The luminous and dark matter content of disk galaxies
We have compiled a sample of disk galaxies with available photometry inthe B and K bands, velocity line-widths and HI integral fluxes. Severalparameters that trace the luminous, baryonic and dark matter contentswere inferred. We investigated how these parameters vary with differentgalaxy properties, and compared the results with predictions of galaxyevolutionary models in the context of the Λ Cold Dark Matter(ΛCDM) cosmogony. The ratio of disk-to-total maximum circularvelocity, (Vd,m/Vt,m), depends mainly on thecentral disk surface density Σd,0 (or surfacebrightness, SB), increasing roughly asΣd,00.15. While a fraction of high SBgalaxies have a (Vd,m/Vt,m) ratio corresponding tothe maximum disk solution, the low SB are completely dark matterdominated. The trend is similar for the models, although they haveslightly smaller (Vd,m/Vt,m) ratios thanobservations, in particular at the highest SBs and when small baryonfractions are used. The scatter in the(Vd,m/Vt,m)- Σd,0 plot is large.An analysis of residuals shows that (Vd,m/Vt,m)tends to decrease as the galaxy is redder, more luminous (massive), andof earlier type. The models allow us to explain the physics of theseresults, which imply a connexion between halo structure and luminousproperties. The dynamical-to-baryon mass and dynamical mass-to-light (Band K) ratios at a given radius were also estimated. All these ratios,for observations and models, decrease with Σd,0; (orSB) and do not correlate significantly with the galaxy scale, contraryto what has been reported in previous works, based on the analysis ofrotation curve shapes. We discuss this difference and state theimportance of solving the controversy of whether the dark and luminouscontents in disk galaxies depend on SB or luminosity. The broadagreement between the models and observations presented here regardingthe trends of the dynamical-to-baryon matter and mass-to-light ratioswith several galaxy properties favors the ΛCDM scenario. However,the excess of dark matter inside the optical region of disk galaxiesremains the main difficulty.Appendices A and B are only available in electronic form athttp://www.edpsciences.org. Table 1 is only available at the CDS viaanonymous ftp to cdsarc.u-strasbg.fr ( or viahttp://cdsweb.u-strasbg.fr/cgi-bin/qcat?J/A+A/412/633
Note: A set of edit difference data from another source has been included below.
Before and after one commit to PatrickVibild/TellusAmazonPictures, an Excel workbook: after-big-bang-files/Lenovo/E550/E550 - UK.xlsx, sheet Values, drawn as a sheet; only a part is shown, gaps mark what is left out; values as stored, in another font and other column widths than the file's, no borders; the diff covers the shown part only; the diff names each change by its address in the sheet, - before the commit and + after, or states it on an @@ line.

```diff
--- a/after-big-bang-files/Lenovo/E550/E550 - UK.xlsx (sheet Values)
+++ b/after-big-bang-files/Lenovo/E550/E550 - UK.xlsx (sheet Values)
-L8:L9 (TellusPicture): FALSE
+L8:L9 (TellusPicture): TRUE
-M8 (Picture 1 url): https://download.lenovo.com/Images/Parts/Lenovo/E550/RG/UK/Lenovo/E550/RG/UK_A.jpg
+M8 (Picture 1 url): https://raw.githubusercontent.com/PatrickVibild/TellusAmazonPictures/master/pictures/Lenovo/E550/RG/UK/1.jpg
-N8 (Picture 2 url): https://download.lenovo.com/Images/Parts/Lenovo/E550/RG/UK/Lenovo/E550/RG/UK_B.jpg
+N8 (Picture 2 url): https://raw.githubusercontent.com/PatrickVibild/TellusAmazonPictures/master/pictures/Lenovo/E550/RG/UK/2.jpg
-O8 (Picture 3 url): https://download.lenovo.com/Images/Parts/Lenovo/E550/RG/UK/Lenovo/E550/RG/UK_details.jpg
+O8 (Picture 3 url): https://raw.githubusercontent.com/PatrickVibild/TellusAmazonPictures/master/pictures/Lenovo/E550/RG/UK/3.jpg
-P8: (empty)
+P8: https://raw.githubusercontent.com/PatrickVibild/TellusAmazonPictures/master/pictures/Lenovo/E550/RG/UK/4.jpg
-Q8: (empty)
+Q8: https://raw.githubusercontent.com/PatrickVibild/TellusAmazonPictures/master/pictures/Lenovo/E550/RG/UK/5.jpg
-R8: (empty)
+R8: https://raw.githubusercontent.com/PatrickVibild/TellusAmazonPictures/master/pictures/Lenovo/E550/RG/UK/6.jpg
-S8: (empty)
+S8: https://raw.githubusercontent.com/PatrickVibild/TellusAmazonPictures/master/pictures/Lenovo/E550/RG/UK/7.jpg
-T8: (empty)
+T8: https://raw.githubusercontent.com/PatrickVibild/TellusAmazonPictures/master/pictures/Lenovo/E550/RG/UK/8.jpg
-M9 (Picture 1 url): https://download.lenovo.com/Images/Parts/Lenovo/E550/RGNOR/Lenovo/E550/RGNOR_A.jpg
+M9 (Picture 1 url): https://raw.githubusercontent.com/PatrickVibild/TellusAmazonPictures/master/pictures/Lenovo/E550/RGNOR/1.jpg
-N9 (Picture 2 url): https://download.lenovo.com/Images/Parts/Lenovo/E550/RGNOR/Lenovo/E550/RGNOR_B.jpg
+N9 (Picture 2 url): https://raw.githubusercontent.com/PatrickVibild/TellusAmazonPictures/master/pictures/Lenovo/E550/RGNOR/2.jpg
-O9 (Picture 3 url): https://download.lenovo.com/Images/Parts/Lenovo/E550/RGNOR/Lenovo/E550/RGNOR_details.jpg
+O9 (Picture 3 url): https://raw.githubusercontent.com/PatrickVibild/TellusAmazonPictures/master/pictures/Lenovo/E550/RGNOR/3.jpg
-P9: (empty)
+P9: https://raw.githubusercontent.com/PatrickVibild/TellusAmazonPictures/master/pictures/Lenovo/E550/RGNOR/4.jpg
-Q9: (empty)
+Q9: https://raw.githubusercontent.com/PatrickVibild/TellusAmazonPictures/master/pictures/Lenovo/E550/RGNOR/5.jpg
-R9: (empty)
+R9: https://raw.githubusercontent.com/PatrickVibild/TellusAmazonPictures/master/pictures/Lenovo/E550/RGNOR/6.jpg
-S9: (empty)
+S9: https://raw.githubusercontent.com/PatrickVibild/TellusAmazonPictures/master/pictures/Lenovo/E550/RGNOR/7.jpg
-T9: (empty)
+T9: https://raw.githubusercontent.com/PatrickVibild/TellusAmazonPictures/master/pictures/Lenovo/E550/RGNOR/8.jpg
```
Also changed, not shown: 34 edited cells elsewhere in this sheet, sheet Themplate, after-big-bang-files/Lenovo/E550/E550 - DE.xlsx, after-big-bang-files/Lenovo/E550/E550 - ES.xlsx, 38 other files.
Mass-to-light ratios from the fundamental plane of spiral galaxy discs
The best-fitting two-dimensional plane within the three-dimensionalspace of spiral galaxy disc observables (rotational velocityvrot, central disc surface brightnessμ0=-2.5logI0 and disc scalelength h) has beenconstructed. Applying the three-dimensional bisector method ofregression analysis to a sample of ~100 spiral galaxy discs that spanmore than 4magarcsec-2 in central disc surface brightnessyields vrot\proptoI0.50\pm0.050\,h0.77\pm 0.07 (B band)and vrot\proptoI0.43\pm0.040\,h0.69\pm 0.07 (R band).Contrary to popular belief, these results suggest that in the B band,the dynamical mass-to-light ratio (within four disc scalelengths) islargely independent of the surface brightness, varying as I0.00\pm0.100\,h0.54\pm 0.14. Consistentresults were obtained when the range of the analysis was truncated byexcluding the low-surface-brightness galaxies. Previous claims thatM/LBvaries withI-1/20,Bareshown to be misleading and/or caused by galaxy selection effects - notall low-surface-brightness disc galaxies are dark matter dominated. Thesituation is, however, different in the near-infrared whereLK'~v4 and M/LK' is shown to vary asI-1/20,K\prime. Theoretical studies ofspiral galaxy discs should therefore not assume a constant M/L ratiowithin any given passband. The B-band dynamical mass-to-light ratio(within four disc scalelengths) has no obvious correlation with (B-R)disc colour, while in the K' band it varies as -1.25+/-0.28(B-R).Combining the present observational data with recent galaxy modelpredictions implies that the logarithm of the stellar-to-dynamical massratio is not a constant value, but increases as discs become redder,varying as 1.70+/-0.28(B-R).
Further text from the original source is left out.